#### [MATERIAL PROVIDED]
::::::

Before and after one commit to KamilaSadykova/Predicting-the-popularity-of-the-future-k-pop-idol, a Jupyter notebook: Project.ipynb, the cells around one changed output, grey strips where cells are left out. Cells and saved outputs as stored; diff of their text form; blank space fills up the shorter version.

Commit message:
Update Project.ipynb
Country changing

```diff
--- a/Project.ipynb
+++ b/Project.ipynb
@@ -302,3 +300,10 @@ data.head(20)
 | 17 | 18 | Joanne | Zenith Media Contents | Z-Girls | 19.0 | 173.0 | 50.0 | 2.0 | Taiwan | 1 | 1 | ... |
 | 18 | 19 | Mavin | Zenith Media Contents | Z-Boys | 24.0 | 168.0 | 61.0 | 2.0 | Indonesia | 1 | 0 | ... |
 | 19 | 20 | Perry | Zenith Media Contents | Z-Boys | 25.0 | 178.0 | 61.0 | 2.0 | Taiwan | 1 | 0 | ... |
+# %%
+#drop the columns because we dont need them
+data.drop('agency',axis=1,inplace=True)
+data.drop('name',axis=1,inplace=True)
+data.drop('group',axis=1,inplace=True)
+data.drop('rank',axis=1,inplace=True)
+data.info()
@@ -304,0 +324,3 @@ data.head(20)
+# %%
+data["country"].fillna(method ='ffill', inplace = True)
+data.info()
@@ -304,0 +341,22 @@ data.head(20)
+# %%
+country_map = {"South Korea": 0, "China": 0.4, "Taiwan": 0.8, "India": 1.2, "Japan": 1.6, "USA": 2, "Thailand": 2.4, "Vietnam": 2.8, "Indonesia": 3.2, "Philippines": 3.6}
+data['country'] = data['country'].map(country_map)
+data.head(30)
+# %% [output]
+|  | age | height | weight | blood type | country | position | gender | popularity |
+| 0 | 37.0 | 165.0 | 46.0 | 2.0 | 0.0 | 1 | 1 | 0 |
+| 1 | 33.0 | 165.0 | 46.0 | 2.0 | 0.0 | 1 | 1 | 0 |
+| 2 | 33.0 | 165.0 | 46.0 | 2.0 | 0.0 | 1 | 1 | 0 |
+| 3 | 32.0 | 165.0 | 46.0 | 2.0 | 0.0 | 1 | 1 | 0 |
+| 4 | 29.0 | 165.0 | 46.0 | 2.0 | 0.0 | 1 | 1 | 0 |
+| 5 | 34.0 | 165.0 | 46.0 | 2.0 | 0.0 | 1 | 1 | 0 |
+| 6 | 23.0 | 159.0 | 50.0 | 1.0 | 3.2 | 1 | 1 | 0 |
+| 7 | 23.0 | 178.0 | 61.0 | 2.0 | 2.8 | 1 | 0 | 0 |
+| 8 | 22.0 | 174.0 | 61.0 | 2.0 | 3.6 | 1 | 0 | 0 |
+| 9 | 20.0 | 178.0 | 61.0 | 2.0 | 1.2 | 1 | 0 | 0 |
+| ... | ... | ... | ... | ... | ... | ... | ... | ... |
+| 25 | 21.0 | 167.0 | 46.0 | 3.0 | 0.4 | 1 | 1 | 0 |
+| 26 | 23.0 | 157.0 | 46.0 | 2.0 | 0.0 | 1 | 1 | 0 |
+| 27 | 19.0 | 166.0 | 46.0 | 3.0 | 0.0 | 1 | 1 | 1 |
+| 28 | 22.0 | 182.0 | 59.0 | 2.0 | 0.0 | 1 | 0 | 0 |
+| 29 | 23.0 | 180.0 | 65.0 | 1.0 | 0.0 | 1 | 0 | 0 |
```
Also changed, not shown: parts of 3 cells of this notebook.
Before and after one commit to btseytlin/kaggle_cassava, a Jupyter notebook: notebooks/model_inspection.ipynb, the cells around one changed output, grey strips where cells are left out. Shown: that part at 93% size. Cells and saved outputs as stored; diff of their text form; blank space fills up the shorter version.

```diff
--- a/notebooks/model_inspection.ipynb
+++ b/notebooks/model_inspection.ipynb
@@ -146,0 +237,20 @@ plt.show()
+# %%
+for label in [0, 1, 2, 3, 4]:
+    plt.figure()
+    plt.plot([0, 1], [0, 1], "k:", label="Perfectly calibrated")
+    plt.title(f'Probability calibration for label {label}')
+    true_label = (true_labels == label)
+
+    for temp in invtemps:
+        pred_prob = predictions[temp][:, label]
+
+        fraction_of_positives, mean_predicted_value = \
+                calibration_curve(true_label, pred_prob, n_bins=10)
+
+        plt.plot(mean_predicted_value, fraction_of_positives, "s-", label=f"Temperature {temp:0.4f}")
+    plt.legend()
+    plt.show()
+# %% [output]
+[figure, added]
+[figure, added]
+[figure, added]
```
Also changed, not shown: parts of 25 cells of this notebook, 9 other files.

::::::

#### [EXERCISE REQUIREMENTS]
From the first line to the last, reproduce the material word for word.

#### [EXERCISE SOLUTION]
Before and after one commit to KamilaSadykova/Predicting-the-popularity-of-the-future-k-pop-idol, a Jupyter notebook: Project.ipynb, the cells around one changed output, grey strips where cells are left out. Cells and saved outputs as stored; diff of their text form; blank space fills up the shorter version.

Commit message:
Update Project.ipynb
Country changing

```diff
--- a/Project.ipynb
+++ b/Project.ipynb
@@ -302,3 +300,10 @@ data.head(20)
 | 17 | 18 | Joanne | Zenith Media Contents | Z-Girls | 19.0 | 173.0 | 50.0 | 2.0 | Taiwan | 1 | 1 | ... |
 | 18 | 19 | Mavin | Zenith Media Contents | Z-Boys | 24.0 | 168.0 | 61.0 | 2.0 | Indonesia | 1 | 0 | ... |
 | 19 | 20 | Perry | Zenith Media Contents | Z-Boys | 25.0 | 178.0 | 61.0 | 2.0 | Taiwan | 1 | 0 | ... |
+# %%
+#drop the columns because we dont need them
+data.drop('agency',axis=1,inplace=True)
+data.drop('name',axis=1,inplace=True)
+data.drop('group',axis=1,inplace=True)
+data.drop('rank',axis=1,inplace=True)
+data.info()
@@ -304,0 +324,3 @@ data.head(20)
+# %%
+data["country"].fillna(method ='ffill', inplace = True)
+data.info()
@@ -304,0 +341,22 @@ data.head(20)
+# %%
+country_map = {"South Korea": 0, "China": 0.4, "Taiwan": 0.8, "India": 1.2, "Japan": 1.6, "USA": 2, "Thailand": 2.4, "Vietnam": 2.8, "Indonesia": 3.2, "Philippines": 3.6}
+data['country'] = data['country'].map(country_map)
+data.head(30)
+# %% [output]
+|  | age | height | weight | blood type | country | position | gender | popularity |
+| 0 | 37.0 | 165.0 | 46.0 | 2.0 | 0.0 | 1 | 1 | 0 |
+| 1 | 33.0 | 165.0 | 46.0 | 2.0 | 0.0 | 1 | 1 | 0 |
+| 2 | 33.0 | 165.0 | 46.0 | 2.0 | 0.0 | 1 | 1 | 0 |
+| 3 | 32.0 | 165.0 | 46.0 | 2.0 | 0.0 | 1 | 1 | 0 |
+| 4 | 29.0 | 165.0 | 46.0 | 2.0 | 0.0 | 1 | 1 | 0 |
+| 5 | 34.0 | 165.0 | 46.0 | 2.0 | 0.0 | 1 | 1 | 0 |
+| 6 | 23.0 | 159.0 | 50.0 | 1.0 | 3.2 | 1 | 1 | 0 |
+| 7 | 23.0 | 178.0 | 61.0 | 2.0 | 2.8 | 1 | 0 | 0 |
+| 8 | 22.0 | 174.0 | 61.0 | 2.0 | 3.6 | 1 | 0 | 0 |
+| 9 | 20.0 | 178.0 | 61.0 | 2.0 | 1.2 | 1 | 0 | 0 |
+| ... | ... | ... | ... | ... | ... | ... | ... | ... |
+| 25 | 21.0 | 167.0 | 46.0 | 3.0 | 0.4 | 1 | 1 | 0 |
+| 26 | 23.0 | 157.0 | 46.0 | 2.0 | 0.0 | 1 | 1 | 0 |
+| 27 | 19.0 | 166.0 | 46.0 | 3.0 | 0.0 | 1 | 1 | 1 |
+| 28 | 22.0 | 182.0 | 59.0 | 2.0 | 0.0 | 1 | 0 | 0 |
+| 29 | 23.0 | 180.0 | 65.0 | 1.0 | 0.0 | 1 | 0 | 0 |
```
Also changed, not shown: parts of 3 cells of this notebook.
Before and after one commit to btseytlin/kaggle_cassava, a Jupyter notebook: notebooks/model_inspection.ipynb, the cells around one changed output, grey strips where cells are left out. Shown: that part at 93% size. Cells and saved outputs as stored; diff of their text form; blank space fills up the shorter version.

```diff
--- a/notebooks/model_inspection.ipynb
+++ b/notebooks/model_inspection.ipynb
@@ -146,0 +237,20 @@ plt.show()
+# %%
+for label in [0, 1, 2, 3, 4]:
+    plt.figure()
+    plt.plot([0, 1], [0, 1], "k:", label="Perfectly calibrated")
+    plt.title(f'Probability calibration for label {label}')
+    true_label = (true_labels == label)
+
+    for temp in invtemps:
+        pred_prob = predictions[temp][:, label]
+
+        fraction_of_positives, mean_predicted_value = \
+                calibration_curve(true_label, pred_prob, n_bins=10)
+
+        plt.plot(mean_predicted_value, fraction_of_positives, "s-", label=f"Temperature {temp:0.4f}")
+    plt.legend()
+    plt.show()
+# %% [output]
+[figure, added]
+[figure, added]
+[figure, added]
```
Also changed, not shown: parts of 25 cells of this notebook, 9 other files.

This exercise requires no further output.